There’s a fine line between being an angry young man and a bitter old coot.

Dunnville, Ont. indie-rockers have been there and done the first one — and they’re smart enough to avoid the second. So, on their third full-length The Coastaline Fire, they take a step back from the fire-breathing aggro and bottom-heavy propulsion of their earlier albums and take a more progressive — as in progressive-rock — stance. The 11 tracks on this 45-minute album layer chugging, churning, syncopated guitar angles atop rock-solid drumbeats and basslines (though this time around, they have just one bassist instead of two) to underpin the band’s soaring, yowling vocals and tales of aging, decay, disillusionment and despair. If Rush had been a Seattle grunge band, they might have sounded a little like the new model Chore.
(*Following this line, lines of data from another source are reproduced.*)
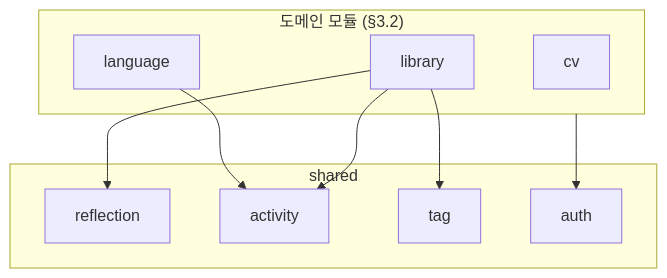
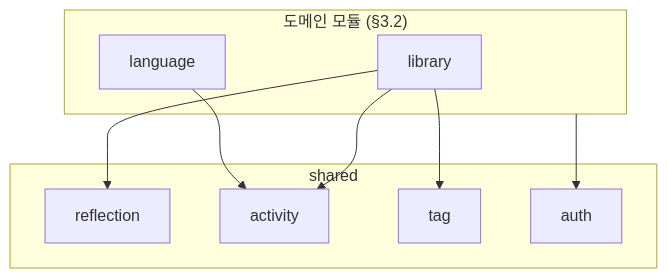
Before and after one commit to LeeSongHeon-LSH/LSHobby: the first of 4 diagrams in docs/15-dcd.md, drawn with Mermaid. The commit also changed other lines of this file and 26 other files, not shown here.

````diff
--- a/docs/15-dcd.md
+++ b/docs/15-dcd.md
@@ -11,17 +11,16 @@
 ```mermaid
 flowchart TD
     subgraph domain["도메인 모듈 (§3.2)"]
         LIB[library]
         LANG[language]
-        CV[cv]
     end
     subgraph shared["shared"]
         REF[reflection]
         ACT[activity]
         TAG[tag]
         AUTH[auth]
     end
     LIB --> REF & ACT & TAG
     LANG --> ACT
     domain --> AUTH
 ```
````
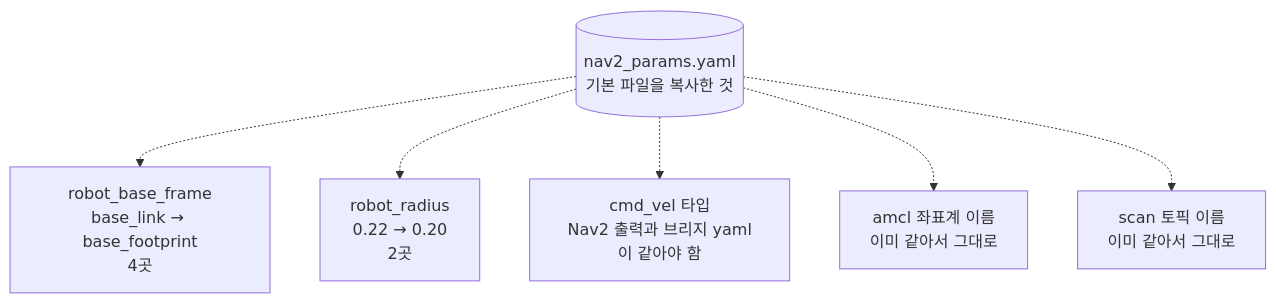
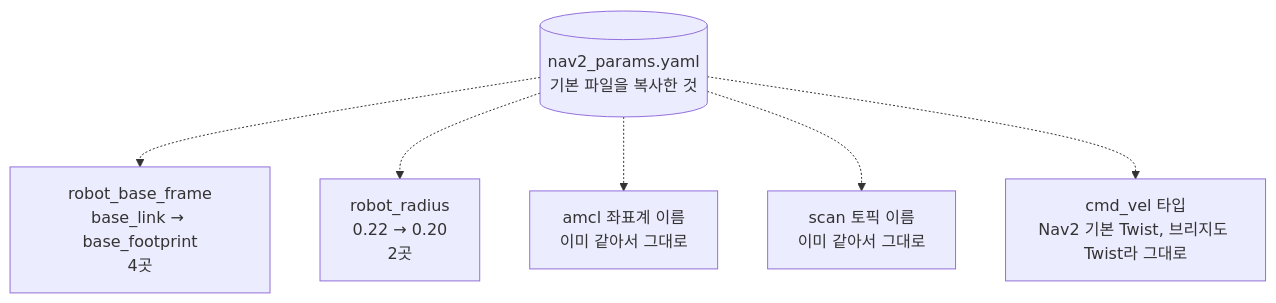
Before and after one commit to PJW-1/rosbook_guide: the third of 3 diagrams in ch17_mobile_robot_part2.md, drawn with Mermaid. The commit also changed other lines of this file and 4 other files, not shown here.

````diff
--- a/ch17_mobile_robot_part2.md
+++ b/ch17_mobile_robot_part2.md
@@ -81,14 +81,14 @@
 ```mermaid
 flowchart TB
   params[("nav2_params.yaml<br/>기본 파일을 복사한 것")]
   fix1["robot_base_frame<br/>base_link → base_footprint<br/>4곳"]
   fix2["robot_radius<br/>0.22 → 0.20<br/>2곳"]
-  fix3["cmd_vel 타입<br/>Nav2 출력과 브리지 yaml이 같아야 함"]
   keep1["amcl 좌표계 이름<br/>이미 같아서 그대로"]
   keep2["scan 토픽 이름<br/>이미 같아서 그대로"]
+  keep3["cmd_vel 타입<br/>Nav2 기본 Twist, 브리지도 Twist라 그대로"]
   params -.-> fix1
   params -.-> fix2
-  params -.-> fix3
   params -.-> keep1
   params -.-> keep2
+  params -.-> keep3
 ```
````
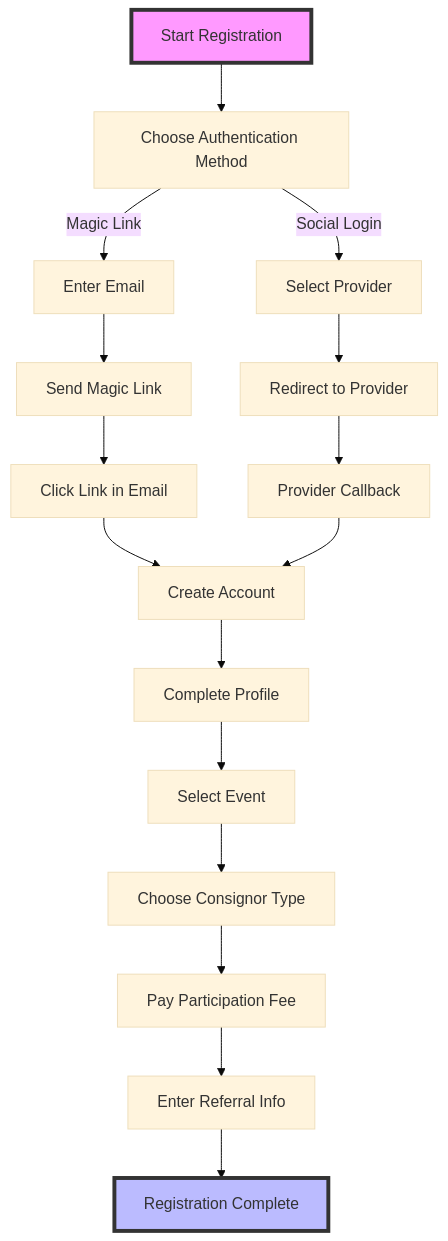
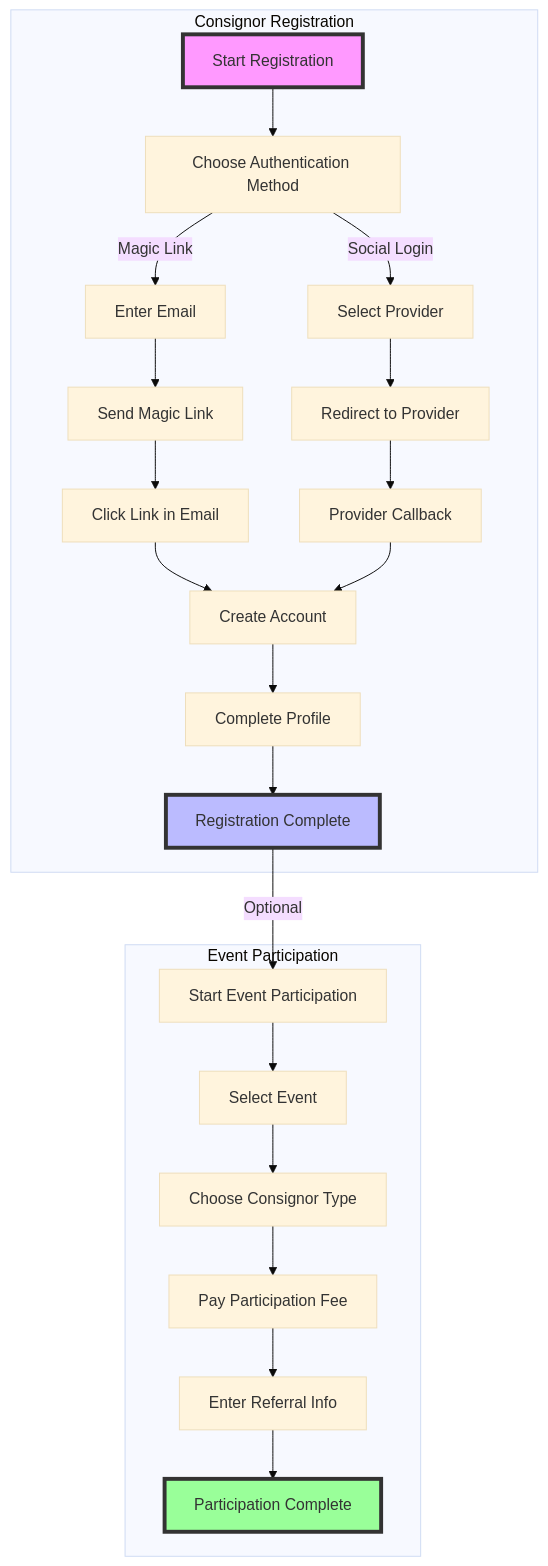
Before and after one commit to atEverychance/ProjectCR: the diagram in docs/diagrams/registration-flow.mmd, drawn with Mermaid (base theme). The commit also changed 6 other files, not shown here.

Commit message:
Updated architecture overview and data model documentation

```diff
--- a/docs/diagrams/registration-flow.mmd
+++ b/docs/diagrams/registration-flow.mmd
@@ -1,22 +1,31 @@
 flowchart TD
-    Start[Start Registration] --> ChooseMethod[Choose Authentication Method]
-    ChooseMethod -->|Magic Link| EnterEmail[Enter Email]
-    ChooseMethod -->|Social Login| SelectProvider[Select Provider]
+    subgraph "Consignor Registration"
+        Start[Start Registration] --> ChooseMethod[Choose Authentication Method]
+        ChooseMethod -->|Magic Link| EnterEmail[Enter Email]
+        ChooseMethod -->|Social Login| SelectProvider[Select Provider]
+        
+        EnterEmail --> SendLink[Send Magic Link]
+        SendLink --> ClickLink[Click Link in Email]
+        ClickLink --> CreateAccount[Create Account]
+        
+        SelectProvider --> AuthRedirect[Redirect to Provider]
+        AuthRedirect --> AuthCallback[Provider Callback]
+        AuthCallback --> CreateAccount
+        
+        CreateAccount --> CompleteProfile[Complete Profile]
+        CompleteProfile --> FinishRegistration[Registration Complete]
+    end
     
-    EnterEmail --> SendLink[Send Magic Link]
-    SendLink --> ClickLink[Click Link in Email]
-    ClickLink --> CreateAccount[Create Account]
+    subgraph "Event Participation"
+        StartEvent[Start Event Participation] --> SelectEvent[Select Event]
+        SelectEvent --> ChooseType[Choose Consignor Type]
+        ChooseType --> PayFee[Pay Participation Fee]
+        PayFee --> EnterReferral[Enter Referral Info]
+        EnterReferral --> FinishParticipation[Participation Complete]
+    end
     
-    SelectProvider --> AuthRedirect[Redirect to Provider]
-    AuthRedirect --> AuthCallback[Provider Callback]
-    AuthCallback --> CreateAccount
-    
-    CreateAccount --> CompleteProfile[Complete Profile]
-    CompleteProfile --> SelectEvent[Select Event]
-    SelectEvent --> ChooseType[Choose Consignor Type]
-    ChooseType --> PayFee[Pay Participation Fee]
-    PayFee --> EnterReferral[Enter Referral Info]
-    EnterReferral --> Finish[Registration Complete]
+    FinishRegistration -->|Optional| StartEvent
     
     style Start fill:#f9f,stroke:#333,stroke-width:4px
-    style Finish fill:#bbf,stroke:#333,stroke-width:4px
+    style FinishRegistration fill:#bbf,stroke:#333,stroke-width:4px
+    style FinishParticipation fill:#9f9,stroke:#333,stroke-width:4px
```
Just call them New World Men. And call this CD their Caress of Steel.